I don’t know what had come over me, but I was in a complete panic. I’ll spare you the details – but it was like some strange mood took me over and I did not want him there anymore. I wasn’t even remotely nice about it.
I told him our relationship was all wrong. We were not a good match. He needed a quiet, more reserved girlfriend and I needed…well, I didn’t know what I needed – but I was sure I didn’t need him!
The next day a very dejected and confused Pat left the beach and went home. My family stood there with their jaws on the floor. They were mortified and could not believe my behavior. It was completely unlike me to do such a thing and I had no good explanation.

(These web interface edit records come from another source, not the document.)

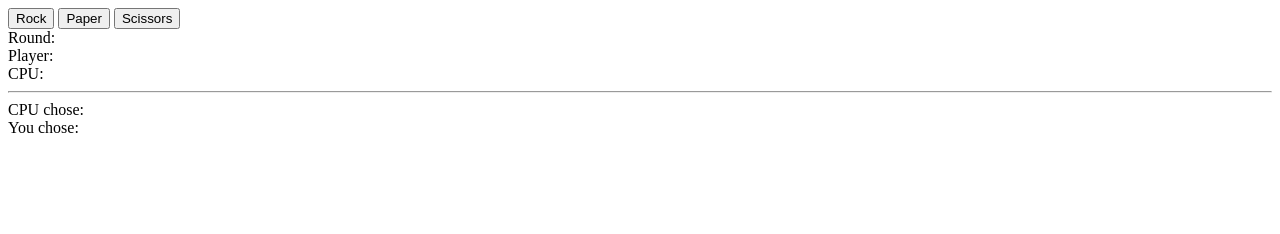
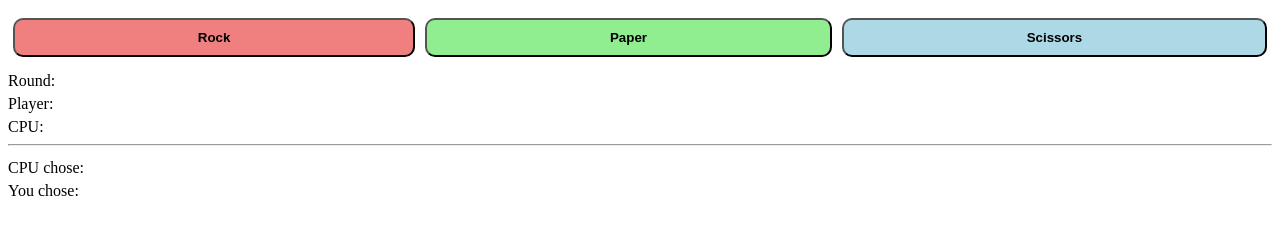
Before and after one commit to Mady-T/odin-rps, a plain HTML site: page index.html in a window 1280 px wide. Drawn offline with Linux system fonts and the light colour scheme.

Commit message:
Add style.css

```diff
--- a/index.html
+++ b/index.html
@@ -4,6 +4,7 @@
     <meta charset="UTF-8">
     <meta name="viewport" content="width=device-width, initial-scale=1.0">
     <script src="script.js" defer></script>
+    <link rel="stylesheet" href="style.css">
     <title>Document</title>
 </head>
 <body>
--- a/script.js
+++ b/script.js
@@ -35,6 +35,8 @@ buttonPanel.addEventListener('click', (e) => {
 
 function playRound(playerChoice) {
     roundPanel.textContent = roundCount;
+    playerScorePanel.style.color = '';
+    cpuScorePanel.style.color = '';
 
     let cpuPick = Math.floor(Math.random() * 3);
 
@@ -45,8 +47,11 @@ function playRound(playerChoice) {
 
     if (outcome === 'win') {
         playerScore++;
+        playerScorePanel.style.color = 'green';
     } else if (outcome === 'loss') {
         cpuScore++;
+        cpuScorePanel.style.color = 'green';
+
     }
 
     playerScorePanel.textContent = playerScore;
--- /dev/null
+++ b/style.css
@@ -0,0 +1,34 @@
+div{
+    padding-top: 5px;
+}
+
+div.button-panel {
+    display: flex;
+    justify-content: center;
+}
+
+button {
+    text-align: center;
+    flex: auto;
+    padding: 10px;
+    margin: 5px;
+    font-weight: bold;
+    border-radius: 10px;
+}
+
+span#result {
+    font-size: large;
+    font-weight: bold;
+}
+
+#rock {
+    background-color: lightcoral;
+}
+
+#paper {
+    background-color: lightgreen;
+}
+
+#scissors {
+    background-color: lightblue;
+}
```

I went to my room and flopped on my bed. My grandmother knocked on the door and invited me to lunch. We ended up going to this cute little restaurant on Baltimore Avenue in Rehoboth – just the two of us.
It was in that little place, over lunch, that I had one of the most important conversations of my life.
Before our food even arrived, my grandma lovingly but oh-so-directly called me out on my behavior toward Pat. She explained to me what she thought was going on and urged me to not fear falling in love with him. She felt I sent him away because of ‘cold feet’ and, in hindsight, she was right.
Over our salads, I was reminded — in detail — of the previous boys I had brought home and how unkind they were to me. She told me that in Pat she saw a kind, faithful, trustworthy, Christian young man who could love me the way I needed to be loved. She strongly encouraged me to pray, think and consider what and who I may be sending away.
And then, over dessert and coffee, my sweet widowed grandmother winked her eye and said to me,
“Laura Anne, if you don’t marry him, I will!”
Oh, we laughed over that one for years!
Her honest words – direct and true – snapped me out of my fears and pushed me toward my destiny.
Just a little over a year after that lunch and conversation, Pat and I were married – and, just as grandma predicted, he has been kind, faithful, trustworthy and has loved me the way I needed to be loved for 32 years.
My wise grandmother knew the truth about Pat before I did. I am sure that every time I introduced her to one of the previous, unsuitable boyfriends she got on her knees and prayed for my future husband – and when he showed up, she knew it!
It just took me a little while to know it, too.
Did you know that Scripture recounts many instances of wise, truth-telling women?
2 Samuel 20:16-22 tells a brief story about someone known only as “one wise woman.” Her city faced a life or death situation. It was a matter of survival. One commentator writes;
“This one wise woman gathered information, held off an army with diplomacy, called a meeting and persuaded her fellow citizens of the best action to take to save the city. The townspeople had the discernment to recognize wise counsel when they heard it.”
They followed her advice. One wise woman used her wisdom to save the destiny of many and it was so significant that the Lord made sure it was written in His book!
So… here are the questions:
Is there a wise woman who has shown you the way, pointed you toward God’s will, and even given you a push when you needed it?
And…who are you praying for? Your child? Your grandchild? Your daughter-in-law? A friend?
Will you be ‘one wise woman’ and speak loving truth to her?
Never, ever, underestimate the power and influence of one wise woman AND of a praying, truth-telling grandmother.